This can be worked out any number of ways, but the goal is to make sure the child spends equal 
amounts of time with both parents over the course of a week, month or year. Not too long ago it would be unheard of for a judge to award 50/50 custody time unless both parents agreed to it. However, in the last several years more judges are open to awarding equal custody time in contested cases. Keep in mind that each judge comes to the table with his or her own biases as to what they think is appropriate for children. This is based on their own experiences as a parent, a child and even as a family law litigator. Although Missouri law tries to level the playing field for mothers and fathers, most judges in my experience will attempt to reduce the stress that the child experiences. This can be done by trying to preserve the status quo for the child as much as practicably can be done. One way is to try and keep the child in the familiar surroundings of his home, school and community. Every family situation is unique. 
When a child’s parents decide they can no longer live together, this induces trauma and stress on the 
child at some level. Everyone’s goal involved should be to minimize that trauma and stress as much as possible. If the parents have been unable to agree on a joint custody plan and are in court asking the judge (a total stranger, really) to decide matters of custody, then they have already failed at protecting their children from the trauma and stress.
Back to the question at hand. Why does it seem like the mothers get preference in custody disputes? I don’t think they get preference anymore just because they are the mother. However, in our culture and society it is more likely than not that the mother will prevail after the court applies the eight factors above.
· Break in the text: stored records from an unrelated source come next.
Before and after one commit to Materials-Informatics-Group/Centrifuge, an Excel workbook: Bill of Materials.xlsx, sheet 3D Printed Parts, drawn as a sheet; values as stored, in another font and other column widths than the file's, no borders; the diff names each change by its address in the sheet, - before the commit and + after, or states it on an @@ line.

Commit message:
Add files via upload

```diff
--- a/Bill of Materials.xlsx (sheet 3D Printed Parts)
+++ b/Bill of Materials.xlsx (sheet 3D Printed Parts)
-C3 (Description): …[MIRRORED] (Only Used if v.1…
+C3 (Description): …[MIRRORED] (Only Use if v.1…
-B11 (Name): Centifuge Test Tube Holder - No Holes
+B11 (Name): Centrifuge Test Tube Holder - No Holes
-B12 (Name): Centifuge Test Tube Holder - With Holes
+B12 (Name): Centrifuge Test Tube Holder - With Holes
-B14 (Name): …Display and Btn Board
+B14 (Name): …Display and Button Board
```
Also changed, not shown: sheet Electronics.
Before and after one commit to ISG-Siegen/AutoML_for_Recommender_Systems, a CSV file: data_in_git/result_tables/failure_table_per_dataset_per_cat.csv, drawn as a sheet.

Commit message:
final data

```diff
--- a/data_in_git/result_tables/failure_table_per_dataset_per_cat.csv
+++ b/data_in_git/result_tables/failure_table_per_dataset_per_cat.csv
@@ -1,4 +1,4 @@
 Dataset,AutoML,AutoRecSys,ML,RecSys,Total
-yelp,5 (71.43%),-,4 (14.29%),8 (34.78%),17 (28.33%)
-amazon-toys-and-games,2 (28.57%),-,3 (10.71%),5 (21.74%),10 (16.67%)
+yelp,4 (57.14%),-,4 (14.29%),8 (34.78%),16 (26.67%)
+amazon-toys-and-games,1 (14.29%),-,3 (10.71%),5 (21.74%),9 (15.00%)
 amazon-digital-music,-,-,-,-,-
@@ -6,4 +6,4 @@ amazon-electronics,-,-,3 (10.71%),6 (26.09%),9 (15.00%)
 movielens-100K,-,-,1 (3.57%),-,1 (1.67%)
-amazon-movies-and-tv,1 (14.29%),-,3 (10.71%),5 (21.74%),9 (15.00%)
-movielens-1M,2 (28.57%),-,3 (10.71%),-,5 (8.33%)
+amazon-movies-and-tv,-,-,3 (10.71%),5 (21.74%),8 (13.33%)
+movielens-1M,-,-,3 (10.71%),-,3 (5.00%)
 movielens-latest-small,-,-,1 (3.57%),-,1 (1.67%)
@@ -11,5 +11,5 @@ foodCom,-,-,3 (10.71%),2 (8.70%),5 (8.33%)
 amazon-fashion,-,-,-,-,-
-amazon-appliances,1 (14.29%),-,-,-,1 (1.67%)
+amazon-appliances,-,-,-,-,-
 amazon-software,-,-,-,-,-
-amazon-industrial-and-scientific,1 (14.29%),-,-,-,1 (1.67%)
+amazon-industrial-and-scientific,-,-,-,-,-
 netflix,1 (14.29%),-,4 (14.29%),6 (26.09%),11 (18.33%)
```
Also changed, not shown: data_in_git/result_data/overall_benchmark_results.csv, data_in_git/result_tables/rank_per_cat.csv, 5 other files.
The good news for fathers is that under Missouri law, they have just as much opportunity to prove that they are the appropriate custodian as the mother does (subject to the individual bias of any given judge, of course). More good news for fathers is that it is becoming commonly accepted as fact that it is in the best interest of the child to spend equal time with both parents. A recent Time magazine article reported a study in which it was found that children who lived part time with both separated parents experienced less psychosomatic health problems than children who lived with one parent and visited the other less frequently. In other words, just because a child lives out of a suitcase, going back and forth between households, the study found that was less stressful on the child than living with one parent only.
In conclusion, kids need both a loving and caring mom and dad, and Missouri courts recognize that. If the other parent of your child doesn’t want to agree to a joint custody plan, don’t give up. Find a good family law attorney and fight for the best interests of your child.
©Jeffrey R. Kays

573-657-0098
jeff@kayslaw.com
P.O. Box 284
509 East Broadway
Ashland, MO 65010

Disclaimer: Jeffrey R. Kays provides the information in this web site for informational purposes only. The information does not constitute legal advice. The use of this site does not create an attorney-client relationship. Further communication with our attorneys through the web site and e-mail may not be considered as confidential or privileged. Please contact our attorneys if you wish to discuss in more detail the contents of this web site.

Disclaimer: Jeffrey R. Kays provides the information in this web site for informational purposes only. The information does not constitute legal advice. The use of this site does not create an attorney-client relationship. Further communication with our attorneys through the web site and e-mail may not be considered as confidential or privileged. Please contact our attorneys if you wish to discuss in more detail the contents of this web site.